--- Given records ---
-- Opening Marker --
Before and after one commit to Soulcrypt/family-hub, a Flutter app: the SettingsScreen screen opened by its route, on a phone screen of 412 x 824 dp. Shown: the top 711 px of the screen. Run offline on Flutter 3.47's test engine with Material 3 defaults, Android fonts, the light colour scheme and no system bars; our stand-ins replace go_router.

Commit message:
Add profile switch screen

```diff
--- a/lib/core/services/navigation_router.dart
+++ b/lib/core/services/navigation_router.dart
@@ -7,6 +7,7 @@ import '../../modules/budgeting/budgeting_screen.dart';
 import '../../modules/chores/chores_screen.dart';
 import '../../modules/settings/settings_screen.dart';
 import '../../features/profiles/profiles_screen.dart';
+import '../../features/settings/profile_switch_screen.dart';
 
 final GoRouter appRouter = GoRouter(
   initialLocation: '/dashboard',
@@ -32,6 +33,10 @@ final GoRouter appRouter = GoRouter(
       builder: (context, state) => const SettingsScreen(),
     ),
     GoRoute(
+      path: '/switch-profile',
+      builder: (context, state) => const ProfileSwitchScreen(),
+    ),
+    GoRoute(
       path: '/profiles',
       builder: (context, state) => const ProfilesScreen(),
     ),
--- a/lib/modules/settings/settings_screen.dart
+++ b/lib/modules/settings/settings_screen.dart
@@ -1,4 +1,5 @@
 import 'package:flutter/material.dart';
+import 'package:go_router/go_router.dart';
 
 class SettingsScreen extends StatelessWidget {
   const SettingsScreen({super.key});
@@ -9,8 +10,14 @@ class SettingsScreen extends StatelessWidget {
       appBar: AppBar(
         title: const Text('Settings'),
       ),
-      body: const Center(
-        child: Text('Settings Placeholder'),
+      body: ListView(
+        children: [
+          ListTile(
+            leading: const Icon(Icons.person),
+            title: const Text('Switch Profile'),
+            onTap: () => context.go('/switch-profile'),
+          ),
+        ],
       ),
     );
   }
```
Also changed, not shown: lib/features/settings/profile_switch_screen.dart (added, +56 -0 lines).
-- Closing Marker --
--- Your goal ---
All of the records above must be reproduced exactly.

--- Written response ---
Before and after one commit to Soulcrypt/family-hub, a Flutter app: the SettingsScreen screen opened by its route, on a phone screen of 412 x 824 dp. Shown: the top 711 px of the screen. Run offline on Flutter 3.47's test engine with Material 3 defaults, Android fonts, the light colour scheme and no system bars; our stand-ins replace go_router.

Commit message:
Add profile switch screen

```diff
--- a/lib/core/services/navigation_router.dart
+++ b/lib/core/services/navigation_router.dart
@@ -7,6 +7,7 @@ import '../../modules/budgeting/budgeting_screen.dart';
 import '../../modules/chores/chores_screen.dart';
 import '../../modules/settings/settings_screen.dart';
 import '../../features/profiles/profiles_screen.dart';
+import '../../features/settings/profile_switch_screen.dart';
 
 final GoRouter appRouter = GoRouter(
   initialLocation: '/dashboard',
@@ -32,6 +33,10 @@ final GoRouter appRouter = GoRouter(
       builder: (context, state) => const SettingsScreen(),
     ),
     GoRoute(
+      path: '/switch-profile',
+      builder: (context, state) => const ProfileSwitchScreen(),
+    ),
+    GoRoute(
       path: '/profiles',
       builder: (context, state) => const ProfilesScreen(),
     ),
--- a/lib/modules/settings/settings_screen.dart
+++ b/lib/modules/settings/settings_screen.dart
@@ -1,4 +1,5 @@
 import 'package:flutter/material.dart';
+import 'package:go_router/go_router.dart';
 
 class SettingsScreen extends StatelessWidget {
   const SettingsScreen({super.key});
@@ -9,8 +10,14 @@ class SettingsScreen extends StatelessWidget {
       appBar: AppBar(
         title: const Text('Settings'),
       ),
-      body: const Center(
-        child: Text('Settings Placeholder'),
+      body: ListView(
+        children: [
+          ListTile(
+            leading: const Icon(Icons.person),
+            title: const Text('Switch Profile'),
+            onTap: () => context.go('/switch-profile'),
+          ),
+        ],
       ),
     );
   }
```
Also changed, not shown: lib/features/settings/profile_switch_screen.dart (added, +56 -0 lines).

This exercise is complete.